Task instructions: A word-for-word copy of the listing is what's needed; leave out every image.
**********
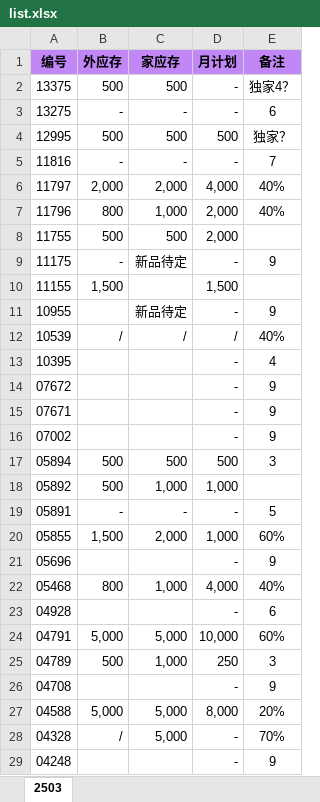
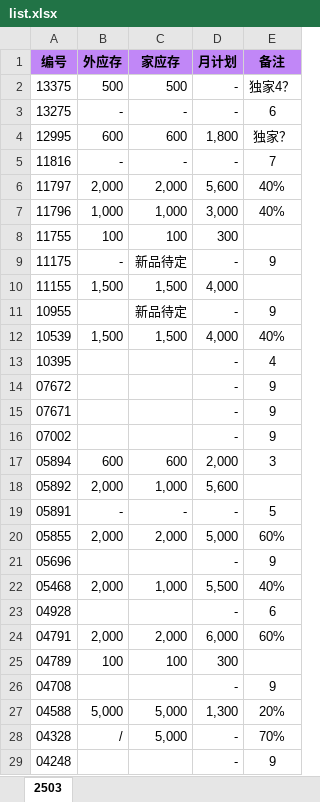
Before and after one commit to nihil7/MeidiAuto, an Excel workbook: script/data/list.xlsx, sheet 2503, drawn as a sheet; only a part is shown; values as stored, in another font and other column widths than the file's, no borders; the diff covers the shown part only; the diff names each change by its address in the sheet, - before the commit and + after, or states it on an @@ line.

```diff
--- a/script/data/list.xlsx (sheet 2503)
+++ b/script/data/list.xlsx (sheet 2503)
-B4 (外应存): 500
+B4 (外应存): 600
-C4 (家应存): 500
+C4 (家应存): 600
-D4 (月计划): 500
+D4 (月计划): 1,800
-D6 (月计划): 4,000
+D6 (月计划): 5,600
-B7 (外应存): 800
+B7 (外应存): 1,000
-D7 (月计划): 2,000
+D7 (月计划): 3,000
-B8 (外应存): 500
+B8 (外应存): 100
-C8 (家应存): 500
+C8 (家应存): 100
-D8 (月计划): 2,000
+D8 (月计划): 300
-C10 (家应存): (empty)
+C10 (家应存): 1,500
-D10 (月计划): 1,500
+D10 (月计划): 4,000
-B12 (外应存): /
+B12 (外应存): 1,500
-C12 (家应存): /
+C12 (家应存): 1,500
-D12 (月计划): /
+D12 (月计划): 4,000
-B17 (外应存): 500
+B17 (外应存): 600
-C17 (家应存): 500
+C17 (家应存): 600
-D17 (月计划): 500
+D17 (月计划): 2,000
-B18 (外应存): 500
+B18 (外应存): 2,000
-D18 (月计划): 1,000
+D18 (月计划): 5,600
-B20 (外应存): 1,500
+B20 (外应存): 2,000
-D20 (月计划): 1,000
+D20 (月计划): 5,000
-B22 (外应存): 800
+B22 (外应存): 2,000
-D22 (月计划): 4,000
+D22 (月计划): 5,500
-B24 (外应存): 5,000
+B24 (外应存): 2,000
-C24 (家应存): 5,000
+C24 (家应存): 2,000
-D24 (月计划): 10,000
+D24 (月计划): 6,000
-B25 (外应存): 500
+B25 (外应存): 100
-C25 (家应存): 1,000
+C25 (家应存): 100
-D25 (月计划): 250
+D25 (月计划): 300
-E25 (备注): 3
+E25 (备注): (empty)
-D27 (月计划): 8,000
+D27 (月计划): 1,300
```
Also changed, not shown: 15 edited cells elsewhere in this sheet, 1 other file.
**********
Exercise result:
Before and after one commit to nihil7/MeidiAuto, an Excel workbook: script/data/list.xlsx, sheet 2503, drawn as a sheet; only a part is shown; values as stored, in another font and other column widths than the file's, no borders; the diff covers the shown part only; the diff names each change by its address in the sheet, - before the commit and + after, or states it on an @@ line.

```diff
--- a/script/data/list.xlsx (sheet 2503)
+++ b/script/data/list.xlsx (sheet 2503)
-B4 (外应存): 500
+B4 (外应存): 600
-C4 (家应存): 500
+C4 (家应存): 600
-D4 (月计划): 500
+D4 (月计划): 1,800
-D6 (月计划): 4,000
+D6 (月计划): 5,600
-B7 (外应存): 800
+B7 (外应存): 1,000
-D7 (月计划): 2,000
+D7 (月计划): 3,000
-B8 (外应存): 500
+B8 (外应存): 100
-C8 (家应存): 500
+C8 (家应存): 100
-D8 (月计划): 2,000
+D8 (月计划): 300
-C10 (家应存): (empty)
+C10 (家应存): 1,500
-D10 (月计划): 1,500
+D10 (月计划): 4,000
-B12 (外应存): /
+B12 (外应存): 1,500
-C12 (家应存): /
+C12 (家应存): 1,500
-D12 (月计划): /
+D12 (月计划): 4,000
-B17 (外应存): 500
+B17 (外应存): 600
-C17 (家应存): 500
+C17 (家应存): 600
-D17 (月计划): 500
+D17 (月计划): 2,000
-B18 (外应存): 500
+B18 (外应存): 2,000
-D18 (月计划): 1,000
+D18 (月计划): 5,600
-B20 (外应存): 1,500
+B20 (外应存): 2,000
-D20 (月计划): 1,000
+D20 (月计划): 5,000
-B22 (外应存): 800
+B22 (外应存): 2,000
-D22 (月计划): 4,000
+D22 (月计划): 5,500
-B24 (外应存): 5,000
+B24 (外应存): 2,000
-C24 (家应存): 5,000
+C24 (家应存): 2,000
-D24 (月计划): 10,000
+D24 (月计划): 6,000
-B25 (外应存): 500
+B25 (外应存): 100
-C25 (家应存): 1,000
+C25 (家应存): 100
-D25 (月计划): 250
+D25 (月计划): 300
-E25 (备注): 3
+E25 (备注): (empty)
-D27 (月计划): 8,000
+D27 (月计划): 1,300
```
Also changed, not shown: 15 edited cells elsewhere in this sheet, 1 other file.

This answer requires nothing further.